*What to do:*
Locate the string "site" in the listing below. Copy every line where it is found.

*Data section:*
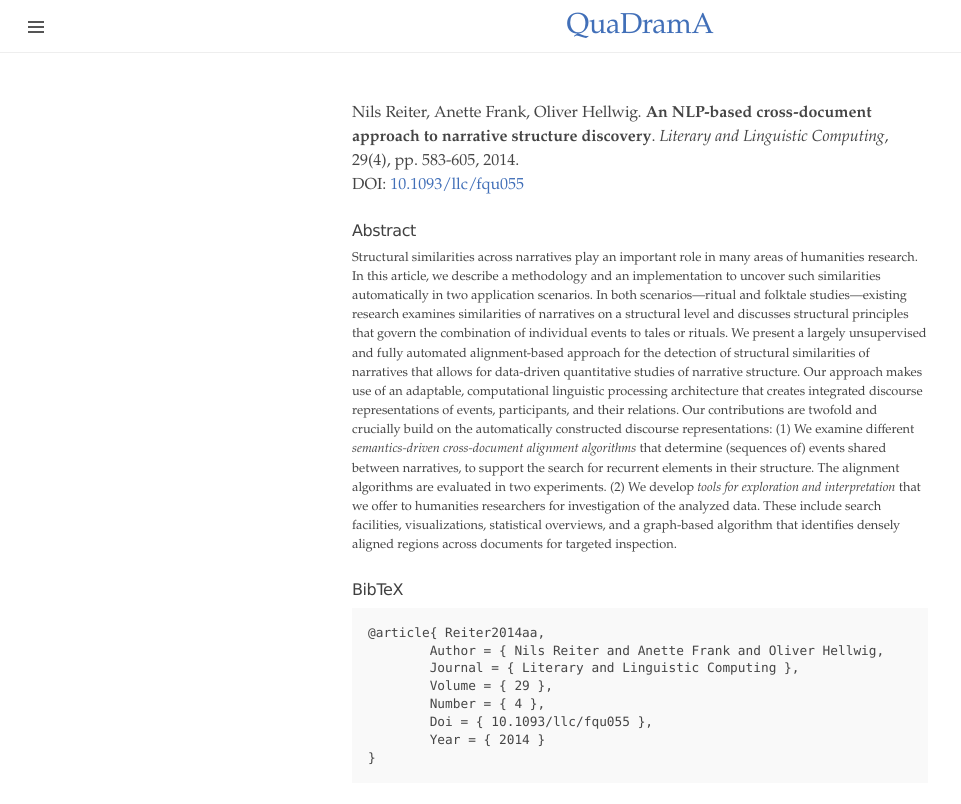
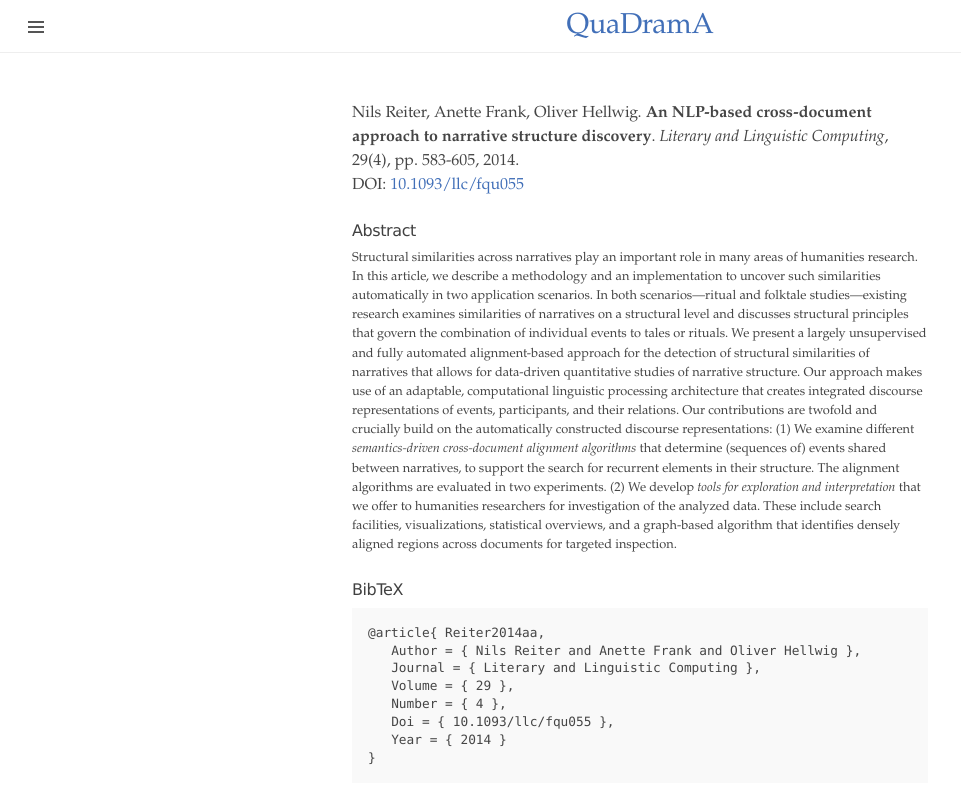
Before and after one commit to quadrama/quadrama.github.io, a Jekyll site: the page built from _publications/Reiter2014aa.md, in a window 1280 px wide. Shown: the top 804 px of the page, without its empty margins (0-961 px from the left). Built offline with Jekyll 4.4.1, drawn with Linux system fonts in a browser that asks for light colours; nearby versions of some CDN libraries; library files that are not in the unit come from our copies.

Commit message:
fixed english pub list

```diff
--- /dev/null
+++ b/_includes/pub.html
@@ -0,0 +1 @@
+{% include {{include.p.layout}}.html p=include.p %}
--- a/_layouts/article.html
+++ b/_layouts/article.html
@@ -7,11 +7,11 @@
 <h3>BibTeX</h3>
 <pre>
 @article{ {{ page.ref }},
-	Author = { {{ page.author | join: " and " }},
-	Journal = { {{ page.journal }} },
-	Volume = { {{ page.volume }} },
-	Number = { {{ page.number }} },
-	{% if page.doi %}Doi = { {{ page.doi }} },{% endif %}
-	Year = { {{ page.year }} }
+   Author = { {{ page.author | join: " and " }} },
+   Journal = { {{ page.journal }} },
+   Volume = { {{ page.volume }} },
+   Number = { {{ page.number }} },
+   {% if page.doi %}Doi = { {{ page.doi }} },{% endif %}
+   Year = { {{ page.year }} }
 }
 </pre>
--- a/publications.en.md
+++ b/publications.en.html
@@ -14,11 +14,7 @@
 {% assign thisyear = site.publications | where:"year", y %}
 
 {% for pub in thisyear %}
-	{% case pub.layout %}
-		{% when "inproceedings" %}
-<div class="publication">{% include inproceedings.html p=pub %}<p class="right_aligned"><a href="{{site.url}}/publications/{{pub.ref}}">Details ...</a></p></div>
-	{% endcase %}
-
+<div class="publication">{% include pub.html p=pub %}<p class="right_aligned"><a href="{{site.url}}/publications/{{pub.ref}}">Details ...</a></p></div>
 {% endfor %}
 
 {% endfor %}
```
Also changed, not shown: _layouts/inproceedings.html (+6 -5 lines), publications.de.html (+1 -6 lines).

*Solution for this task:*
Before and after one commit to quadrama/quadrama.github.io, a Jekyll site: the page built from _publications/Reiter2014aa.md, in a window 1280 px wide. Shown: the top 804 px of the page, without its empty margins (0-961 px from the left). Built offline with Jekyll 4.4.1, drawn with Linux system fonts in a browser that asks for light colours; nearby versions of some CDN libraries; library files that are not in the unit come from our copies.
 {% assign thisyear = site.publications | where:"year", y %}
-<div class="publication">{% include inproceedings.html p=pub %}<p class="right_aligned"><a href="{{site.url}}/publications/{{pub.ref}}">Details ...</a></p></div>
+<div class="publication">{% include pub.html p=pub %}<p class="right_aligned"><a href="{{site.url}}/publications/{{pub.ref}}">Details ...</a></p></div>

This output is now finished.